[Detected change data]

►

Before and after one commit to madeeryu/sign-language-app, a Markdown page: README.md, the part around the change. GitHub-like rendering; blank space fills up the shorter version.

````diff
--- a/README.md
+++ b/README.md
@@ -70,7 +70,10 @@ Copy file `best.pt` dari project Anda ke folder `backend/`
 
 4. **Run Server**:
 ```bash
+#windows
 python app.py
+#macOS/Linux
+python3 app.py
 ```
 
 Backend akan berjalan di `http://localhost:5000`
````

◄
►

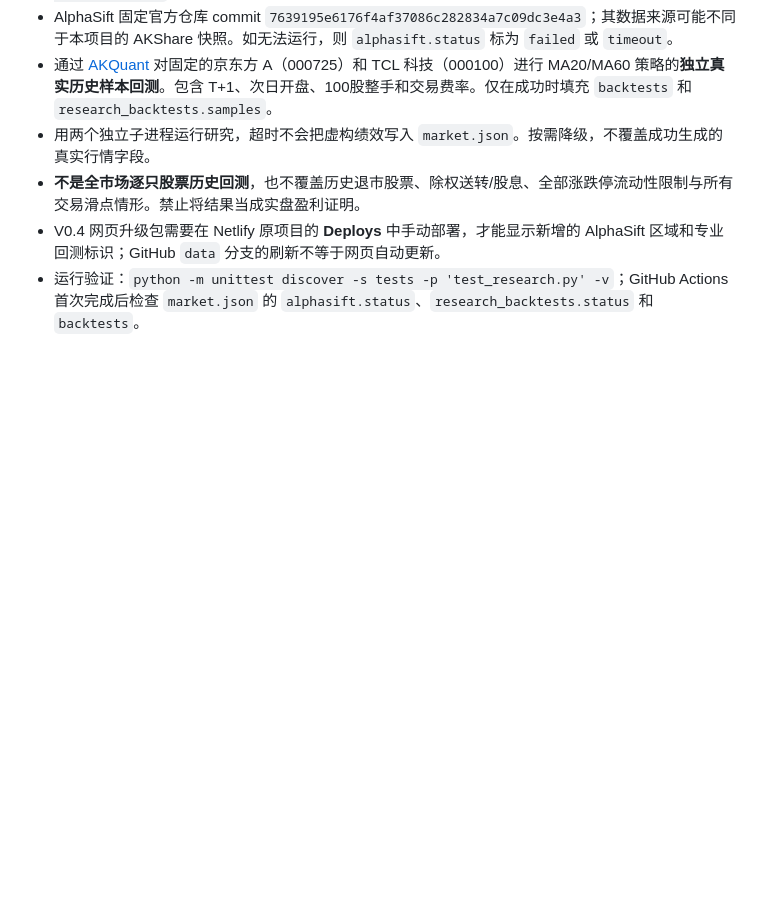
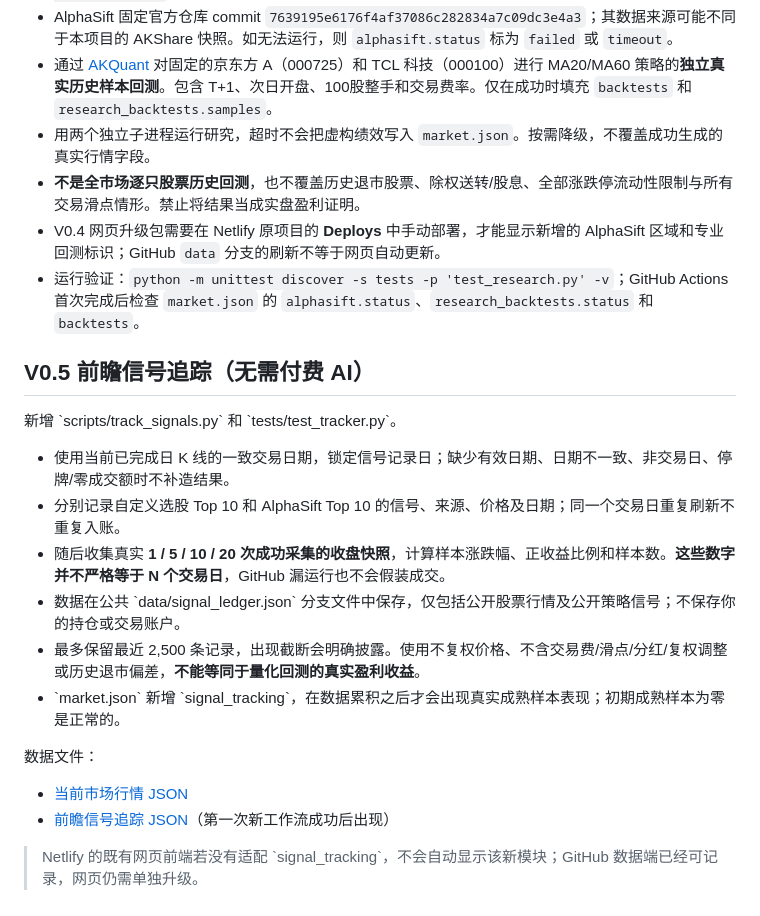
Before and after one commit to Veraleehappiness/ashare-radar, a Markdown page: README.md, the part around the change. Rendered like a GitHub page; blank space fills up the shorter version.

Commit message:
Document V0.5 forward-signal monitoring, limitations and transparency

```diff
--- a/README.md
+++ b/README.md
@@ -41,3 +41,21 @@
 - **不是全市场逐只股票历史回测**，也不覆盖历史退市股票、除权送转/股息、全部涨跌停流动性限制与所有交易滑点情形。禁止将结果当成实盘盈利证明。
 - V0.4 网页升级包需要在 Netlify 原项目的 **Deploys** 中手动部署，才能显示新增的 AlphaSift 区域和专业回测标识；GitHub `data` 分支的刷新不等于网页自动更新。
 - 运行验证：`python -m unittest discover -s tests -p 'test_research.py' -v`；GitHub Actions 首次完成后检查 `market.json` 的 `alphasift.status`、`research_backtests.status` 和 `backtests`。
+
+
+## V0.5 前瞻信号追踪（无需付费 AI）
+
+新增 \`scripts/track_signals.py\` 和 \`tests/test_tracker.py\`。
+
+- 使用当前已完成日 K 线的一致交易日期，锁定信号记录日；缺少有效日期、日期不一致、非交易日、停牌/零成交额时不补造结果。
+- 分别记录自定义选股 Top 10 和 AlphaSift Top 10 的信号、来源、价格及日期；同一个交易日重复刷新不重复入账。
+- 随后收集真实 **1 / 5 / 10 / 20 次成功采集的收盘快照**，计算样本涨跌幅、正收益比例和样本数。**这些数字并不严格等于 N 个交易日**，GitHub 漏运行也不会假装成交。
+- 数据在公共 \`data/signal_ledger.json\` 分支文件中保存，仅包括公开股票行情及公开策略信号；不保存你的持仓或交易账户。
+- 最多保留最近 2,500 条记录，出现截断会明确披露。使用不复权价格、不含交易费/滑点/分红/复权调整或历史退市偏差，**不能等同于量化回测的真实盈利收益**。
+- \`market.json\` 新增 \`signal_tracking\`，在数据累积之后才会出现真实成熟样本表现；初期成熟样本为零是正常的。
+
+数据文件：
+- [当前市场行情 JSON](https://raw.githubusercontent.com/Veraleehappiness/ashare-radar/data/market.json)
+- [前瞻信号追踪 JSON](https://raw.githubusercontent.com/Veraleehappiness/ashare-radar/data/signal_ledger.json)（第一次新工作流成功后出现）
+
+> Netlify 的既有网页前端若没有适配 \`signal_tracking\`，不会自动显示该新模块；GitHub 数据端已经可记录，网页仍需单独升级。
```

◄

## WHAT THE EXERCISE ASKS
One number is the full answer: how many lines of the records include the string "market".

## RESULT FOR THIS TASK
3